“From all the people I’ve talked to in other countries, they see Trump as an aberration,” Alden Meyer, director of strategy and policy for the Union of Concerned Scientists, explained to Gizmodo, “They don’t think this represents US society as a whole.”

With the US stepping down as a global leader on climate change, there’s concern that other countries who joined reluctantly will be more likely to make a break, too. More optimistically, major developing economies are poised to rise up to leadership roles, most notably China and India, the world’s largest and third largest carbon emitters and, so far, the greatest success stories of the climate pact.

China has set global records for investment in solar panels and wind farms, and is even taking the initiative in retraining American coal miners as wind technicians. China may have already met its initial Paris goal, of peaking carbon emissions before 2030. Similarly, India is projecting an incredible 57% reliance on clean energy to power its grid by 2030. Researchers project that, should China and India exceed their goals, we may still see an overall decrease in global greenhouse gas emissions, even as the US pulls out and fails its target goals. That said, without the world’s second largest carbon emitter chipping in, it will undoubtedly be harder to achieve the Paris Agreement’s ultimate goal, of limiting global warming to 2 degrees Celsius.
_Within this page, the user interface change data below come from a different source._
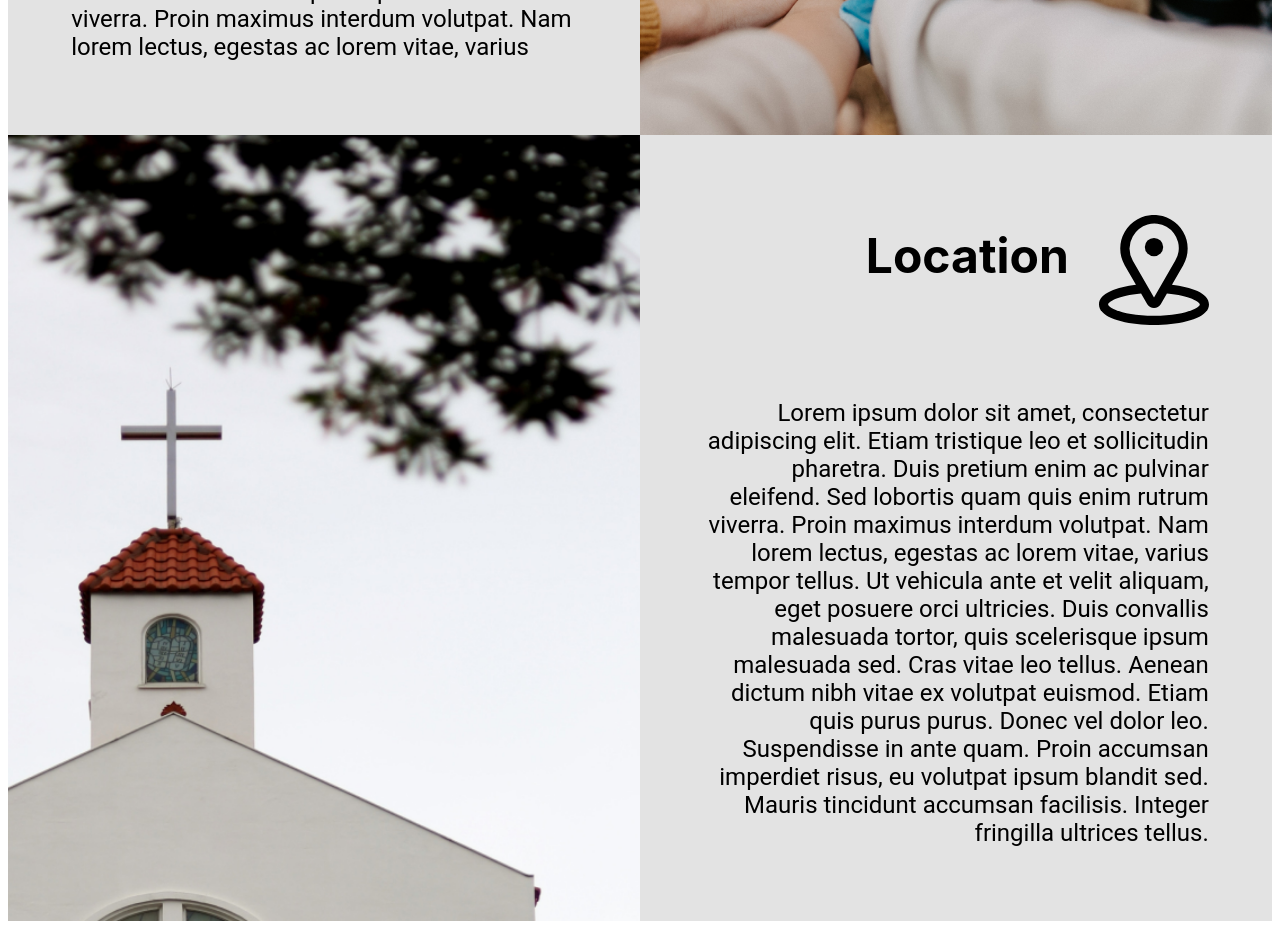
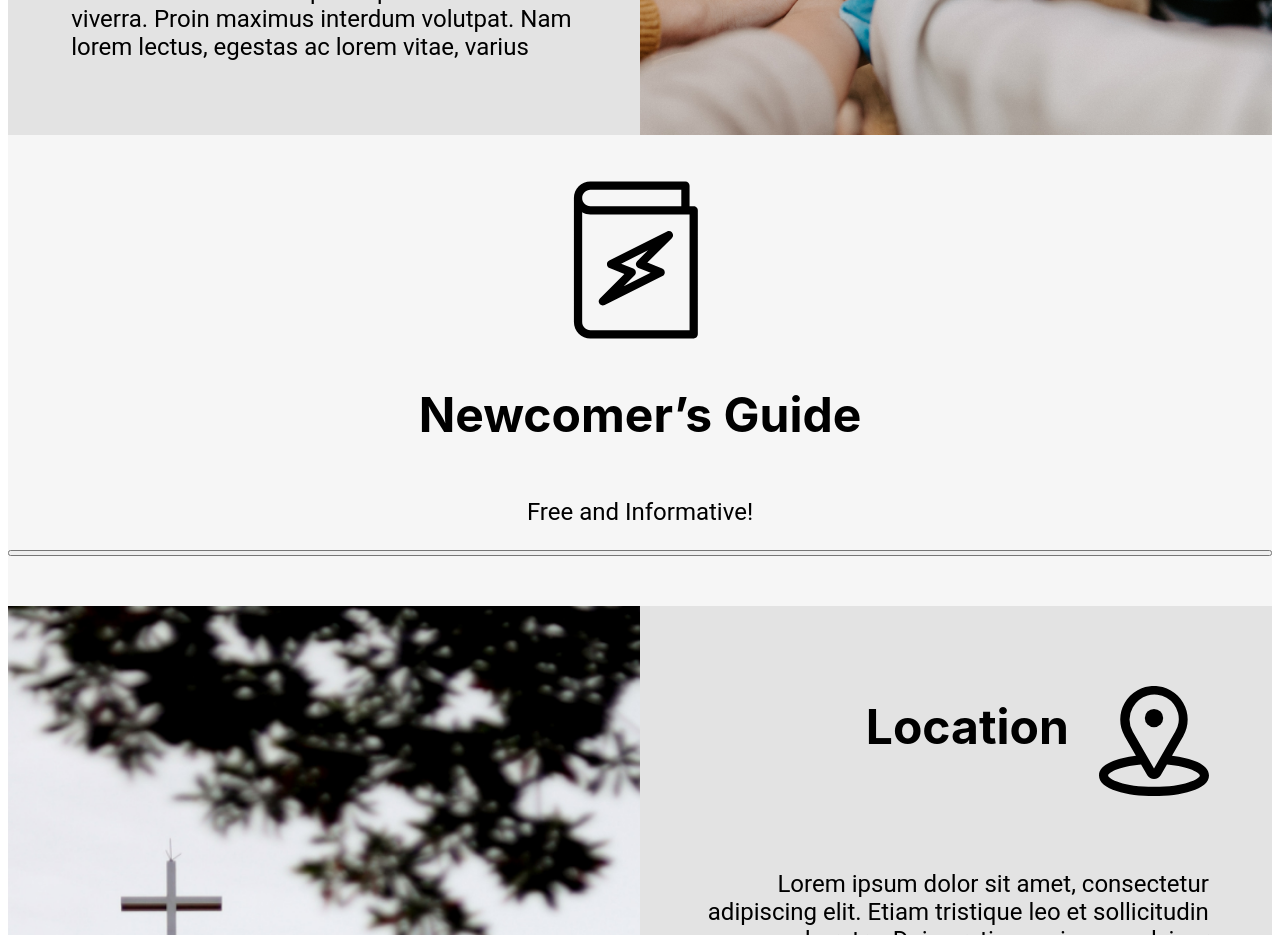
Before and after one commit to shanjii/etawellness, a Nuxt app: page / in a window 1280 px wide. Shown: the part 960-1895 px from the top of the page. Built offline with nearby package versions, Linux system fonts and the light colour scheme.

Commit message:
Added guide button

```diff
--- /dev/null
+++ b/components/button.vue
@@ -0,0 +1,42 @@
+<template>
+  <section @click="open" id="button">
+    <p>Read the manual</p>
+  </section>
+</template>
+
+<script>
+export default {
+  methods: {
+    open() {
+        window.open("https://docs.google.com/document/d/e/2PACX-1vTS4E8H8TO9GjqDdtsenza4rXpCnxk9HuPI9wgqIBr169gXCvW0OSmBZtAPuDUkWhhgqHY28T0SURDg/pub");
+
+    },
+  },
+};
+</script>
+
+<style scoped>
+#button {
+  display: flex;
+  width: auto;
+  transform: translateY(0px);
+  transition: ease-in 200ms;
+  height: auto;
+  margin: auto;
+  margin-top: 30px;
+  cursor: pointer;
+  background-color: rgb(107, 107, 107);
+  border-radius: 20px;
+}
+#button:hover {
+  background-color: rgb(136, 136, 136);
+  transform: translateY(-5px);
+}
+p {
+  font-family: "Inter";
+  font-size: 24px;
+  color: white;
+  padding: 20px;
+  margin: auto;
+}
+</style>
--- a/pages/index.vue
+++ b/pages/index.vue
@@ -41,13 +41,26 @@
           tristique leo et sollicitudin pharetra. Duis pretium enim ac pulvinar
           eleifend. Sed lobortis quam quis enim rutrum viverra. Proin maximus
           interdum volutpat. Nam lorem lectus, egestas ac lorem vitae, varius
-
         </p>
       </section>
       <section class="image-box">
         <img src="/images/group.jpg" alt="" srcset="" />
       </section>
     </div>
+    <section id="guide" class="middle-box">
+      <div class="title-middle">
+        <img
+          class="icon-large"
+          height="190px"
+          src="/icons/manual.svg"
+          alt=""
+          srcset=""
+        />
+        <h3>Newcomer’s Guide</h3>
+      </div>
+      <p>Free and Informative!</p>
+      <Button />
+    </section>
     <div id="location" class="box-div">
       <section class="image-box">
         <img src="/images/church.jpg" alt="" srcset="" />
```
Also changed, not shown: components/navbar.vue (+13 -6 lines), static/icons/manual.svg (added).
Rejoining Paris is a simple 30 day process and would largely depend on the political climate in November 2020. Meyer thinks the strongest case for rejoining will be from business leaders like Walmart, Apple and Intel arguing both the economic and environmental benefits in transitioning away from fossil fuels.

“Weighing in from the business community [might] have a bigger impact on Trump,” he said. “It certainly has been a factor in [the] decision making process that he didn’t expect to see. The US business community has made it clear they remain committed to the Paris Agreement and the goal of decarbonization of the economy.”